Task requirements » What is the number of lines in the records that contain "className"? Give only that number.

Dataset »
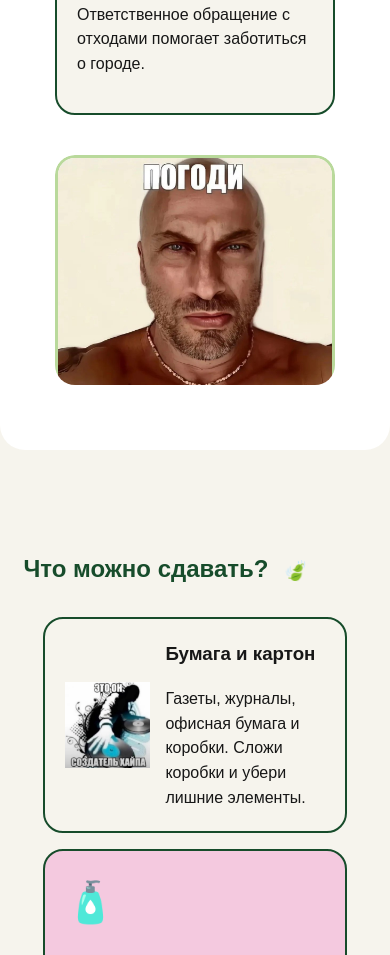
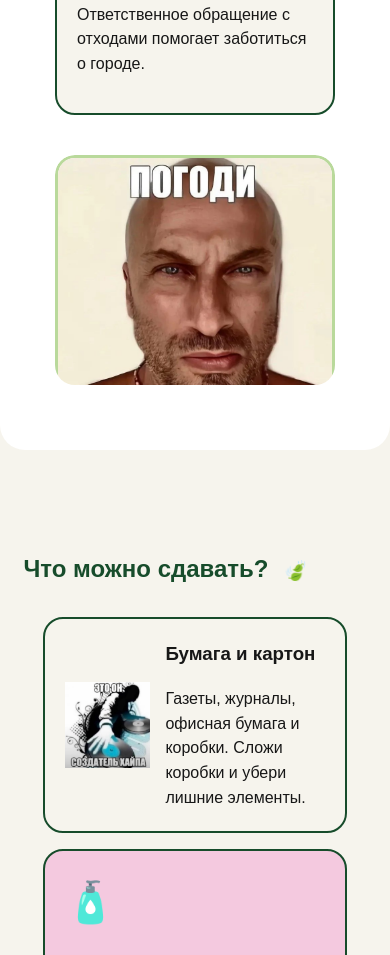
Before and after one commit to ecopokolenie/ecopokolenie, a plain HTML site: page index.html in a window 390 px wide. Shown: the part 2790-3745 px from the top of the page. Drawn offline with Linux system fonts and the light colour scheme.

Commit message:
Update index.html

```diff
--- a/index.html
+++ b/index.html
@@ -255,12 +255,12 @@
     width: 100%;
     margin-top: 20px;
 }
-
 #why .cards-image img {
     width: 100%;
-    aspect-ratio: 1 / 1;
+    aspect-ratio: 4 / 5;
     height: auto;
     object-fit: cover;
+    object-position: center;
     display: block;
     border: 3px solid #b9d99b;
     border-radius: 20px;
```
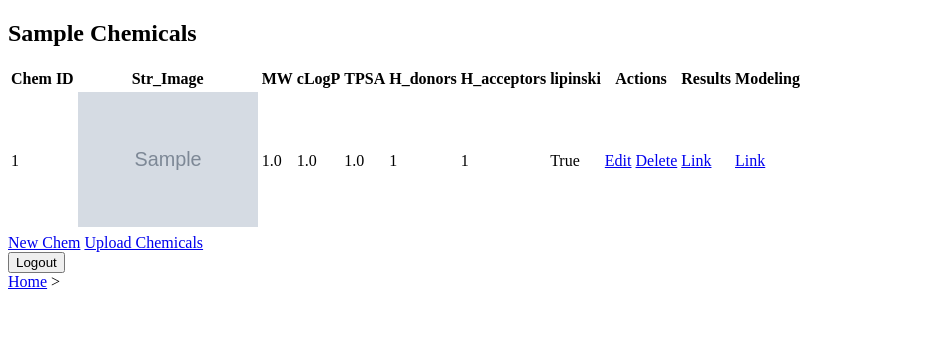
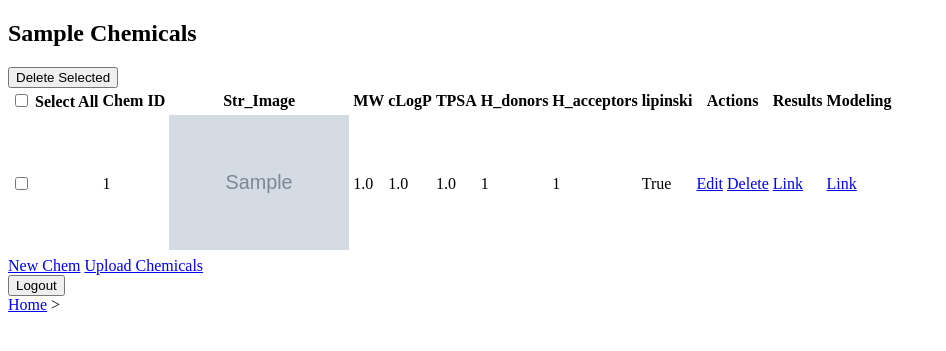
Before and after one commit to garaminis/chemical_test, a Django app: a page that uses compound_management/templates/chemicals/target.html in a window 1280 px wide. Shown: the top 351 px of the page, without its empty margins (0-946 px from the left). Run offline with Django 5.2, Linux system fonts and the light colour scheme; a user stored in the database is signed in; tables that the repository leaves empty hold one stand-in row (values such as "Sample post"); grey boxes marked "Sample" are stand-in pictures.

Commit message:
chemical_test_applycheckbox

```diff
--- a/compound_management/chemicals/urls.py
+++ b/compound_management/chemicals/urls.py
@@ -1,6 +1,7 @@
 
 from . import views
 from django.urls import path, include
+from .views import delete_selected_chems
 
 urlpatterns = [
     path('login/', views.login_view, name='login'),
@@ -20,4 +21,5 @@ urlpatterns = [
     path('chemicals/<str:target>/modeling/<str:chem_id>/upload/', views.schrodinger_model_upload, name='schrodinger_model_upload'),
     path('chemicals/<str:target>/liver_stability/<str:chem_id>/add/', views.liver_stability_add, name='liver_stability_add'),
     path('chemicals/<str:target>/cyp_inhibition/<str:chem_id>/add/', views.cyp_inhibition_add, name='cyp_inhibition_add'),
+    path('chemicals/<str:target>/delete_selected/', delete_selected_chems, name='delete_selected_chems'),
 ]
--- a/compound_management/chemicals/views.py
+++ b/compound_management/chemicals/views.py
@@ -14,6 +14,7 @@ from io import BytesIO
 from django.core.files.base import ContentFile
 import logging
 import csv
+from django.http import JsonResponse
 from django.http import HttpResponse
 # 로거 설정
 logger = logging.getLogger(__name__)
@@ -45,7 +46,13 @@ def target_view(request, target):
     else:
         logger.debug(f'Found chemicals for target {target}: {chemicals}')
     return render(request, 'chemicals/target.html', {'chemicals': chemicals, 'target': target})
-
+@login_required
+def delete_selected_chems(request, target):
+    if request.method == 'POST':
+        selected_chems = request.POST.getlist('selected_chems[]')
+        Chemical.objects.filter(pk__in=selected_chems).delete()
+        return JsonResponse({'status': 'success'})
+    return JsonResponse({'status': 'error'}, status=400)
 @login_required
 def chemical_new_view(request, target):
     if request.method == 'POST':
--- a/compound_management/templates/chemicals/target.html
+++ b/compound_management/templates/chemicals/target.html
@@ -1,13 +1,56 @@
 <!DOCTYPE html>
 <html>
+<head>
+    <title>{{ target }} Chemicals</title>
+    <script src="https://code.jquery.com/jquery-3.6.0.min.js"></script>
+    <script>
+        $(document).ready(function() {
+            // 전체 선택/해제 기능
+            $('#select_all').click(function() {
+                $('input[name="selected_chems"]').prop('checked', this.checked);
+            });
+
+            // 선택된 항목 삭제
+            $('#delete_selected').click(function() {
+                var selected = [];
+                $('input[name="selected_chems"]:checked').each(function() {
+                    selected.push($(this).val());
+                });
+
+                if (selected.length > 0) {
+                    if (confirm('Are you sure you want to delete the selected chemicals?')) {
+                        $.ajax({
+                            url: "{% url 'delete_selected_chems' target=target %}",
+                            method: "POST",
+                            data: {
+                                'selected_chems': selected,
+                                'csrfmiddlewaretoken': '{{ csrf_token }}'
+                            },
+                            success: function(response) {
+                                location.reload();
+                            },
+                            error: function(xhr, status, error) {
+                                alert('An error occurred while deleting the selected chemicals: ' + error);
+                            }
+                        });
+                    }
+                } else {
+                    alert('Please select at least one chemical to delete.');
+                }
+            });
+        });
+    </script>
+</head>
 <head>
     <title>{{ target }}</title>
 </head>
 <body>
     <h2>{{ target }} Chemicals</h2>
+    <button id="delete_selected">Delete Selected</button>
     <table>
         <thead>
             <tr>
+                <th><input type="checkbox" id="select_all"> Select All</th>
                 <th>Chem ID</th>
                 <th>Str_Image</th>
                 <th>MW</th>
@@ -24,6 +67,7 @@
         <tbody>
             {% for chem in chemicals %}
             <tr>
+                <td><input type="checkbox" name="selected_chems" value="{{ chem.pk }}"></td>
                 <td>{{ chem.chem_id }}</td>
                 <td>
                     {% if chem.image %}
```
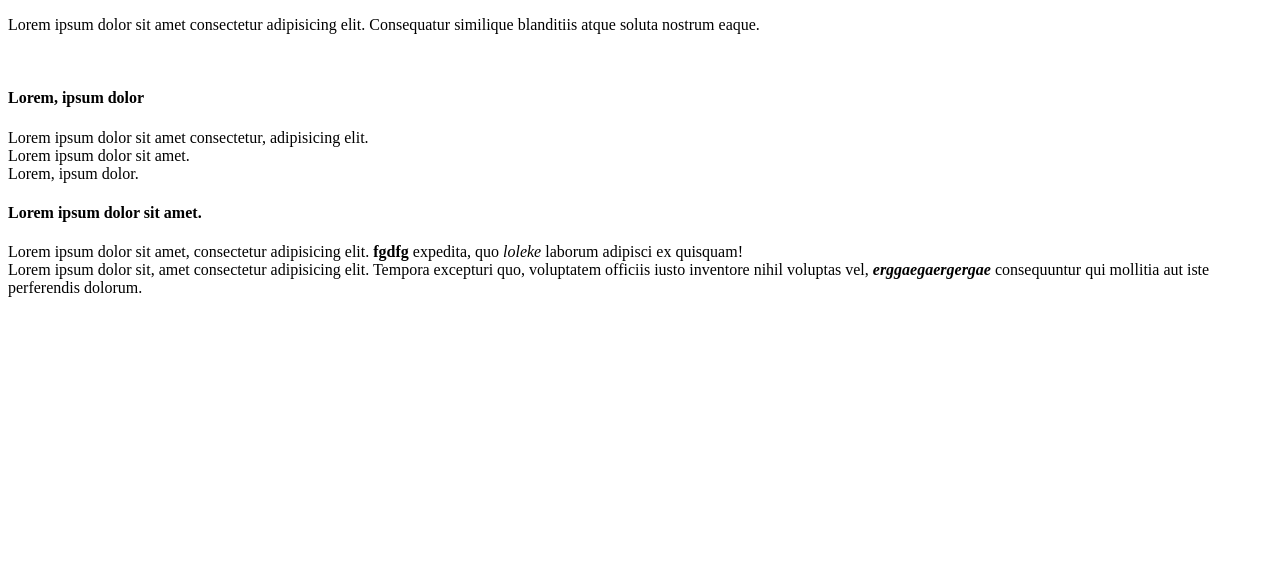
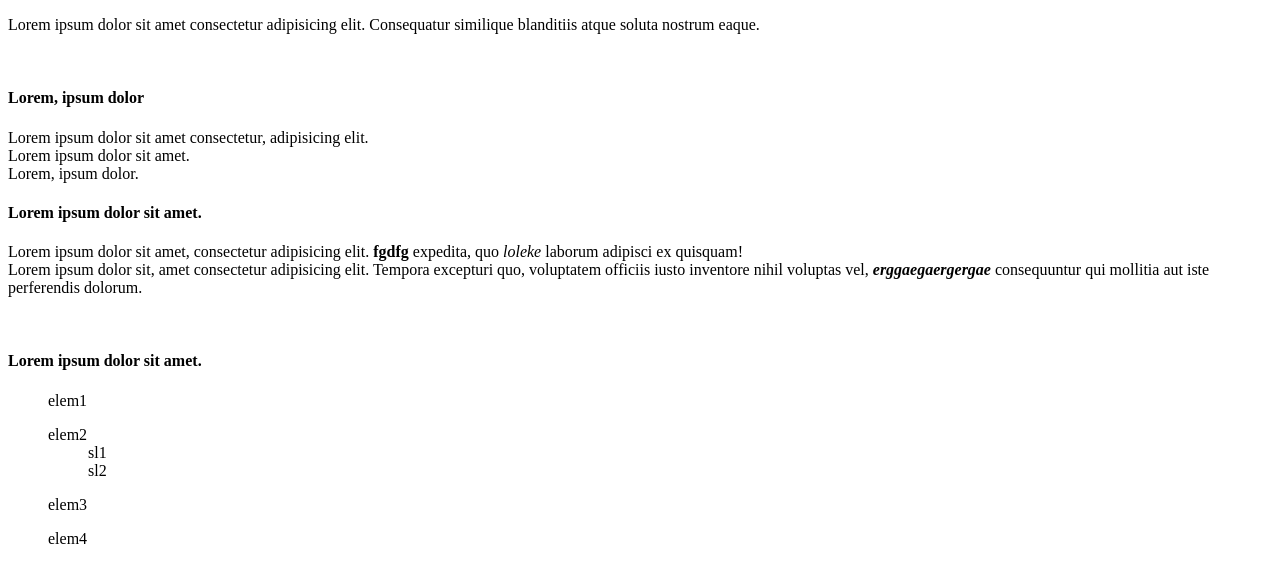
Before and after one commit to Megavitor7/exo3j1, a plain HTML site: page index.html in a window 1280 px wide. Drawn offline with Linux system fonts and the light colour scheme.

Commit message:
autre liste

```diff
--- a/index.html
+++ b/index.html
@@ -13,7 +13,12 @@
        <h4>Lorem ipsum dolor sit amet.</h4>
        <p>Lorem ipsum dolor sit amet, consectetur adipisicing elit. <b>fgdfg</b> expedita, quo <em>loleke</em> laborum adipisci ex quisquam! <br>Lorem ipsum dolor sit, amet consectetur adipisicing elit. Tempora excepturi quo, voluptatem officiis iusto inventore nihil voluptas vel, <b><i>erggaegaergergae</i></b> consequuntur qui mollitia aut iste perferendis dolorum.
     </p><br>
-    <h4></h4>
+   <section><h4>Lorem ipsum dolor sit amet.</h4>
+    <ul>elem1</ul>
+    <ul>elem2 <ul>sl1</ul>
+    <ul>sl2</ul></ul>
+    <ul>elem3</ul>
+    <ul>elem4</ul></section>
 
 </body>
 </html>
```
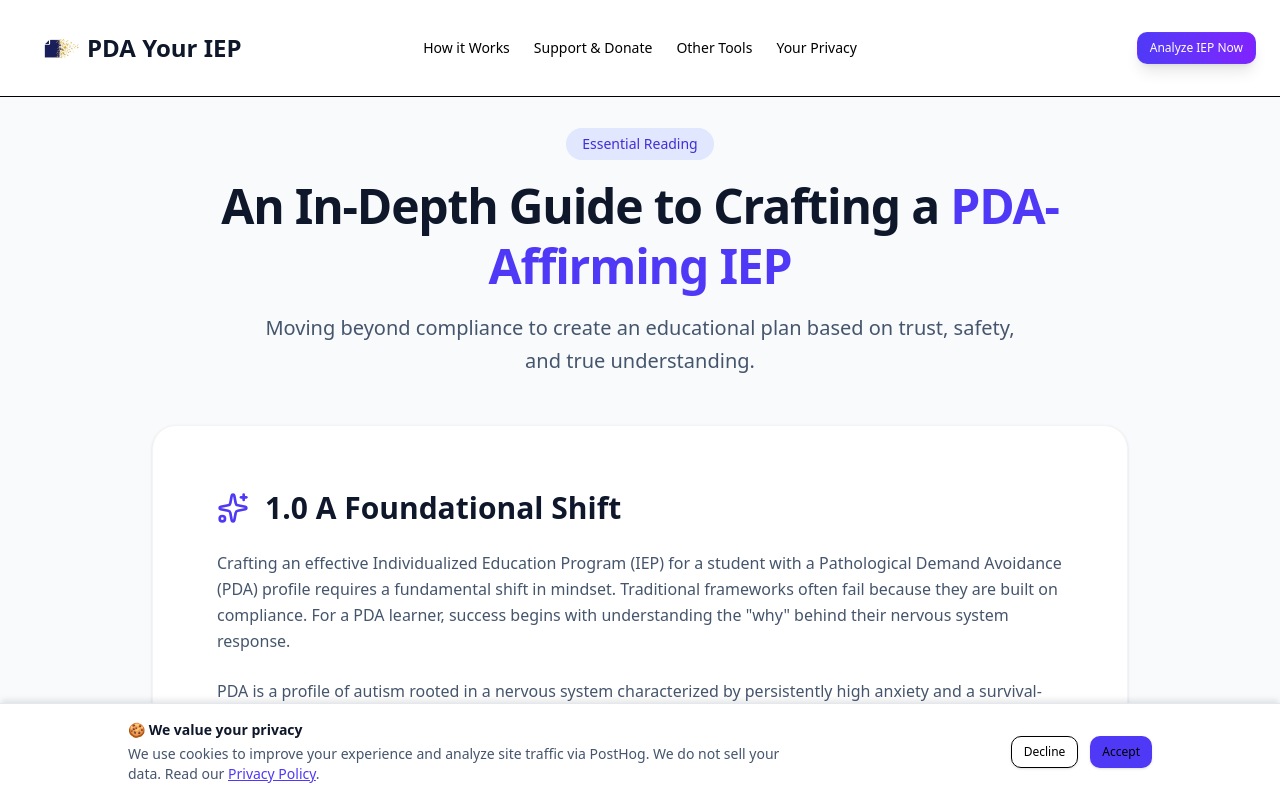
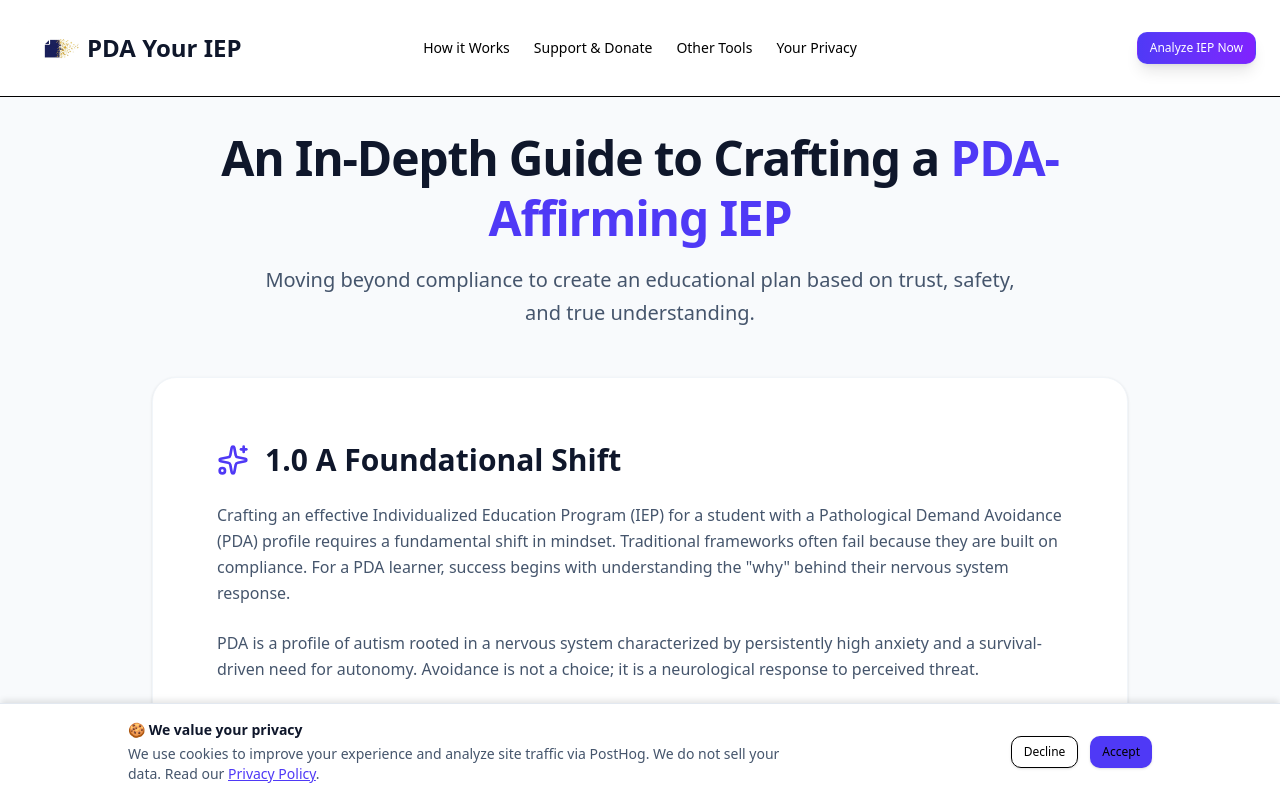
Before and after one commit to metaky/Antigravity, a Next.js app: page /pda-guide in a window 1280 px wide. Shown: the top 798 px of the page. Built offline with nearby package versions, Linux system fonts and the light colour scheme; no server answers.

Commit message:
Remove 'Essential Reading' badge from PDA Guide header

```diff
--- a/src/app/pda-guide/page.tsx
+++ b/src/app/pda-guide/page.tsx
@@ -20,9 +20,7 @@ export default function PDAGuidePage() {
             <main className="flex-1 container mx-auto pt-24 md:pt-32 pb-16 px-4 md:px-6 max-w-5xl">
                 {/* Header Section */}
                 <div className="mb-12 text-center space-y-4">
-                    <Badge className="bg-indigo-100 text-indigo-700 hover:bg-indigo-200 mb-4 px-4 py-1.5 text-sm font-medium border-none shadow-none">
-                        Essential Reading
-                    </Badge>
+
                     <h1 className="text-4xl md:text-5xl font-extrabold tracking-tight text-slate-900 leading-tight">
                         An In-Depth Guide to Crafting a <span className="text-indigo-600">PDA-Affirming IEP</span>
                     </h1>
```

Solution » 5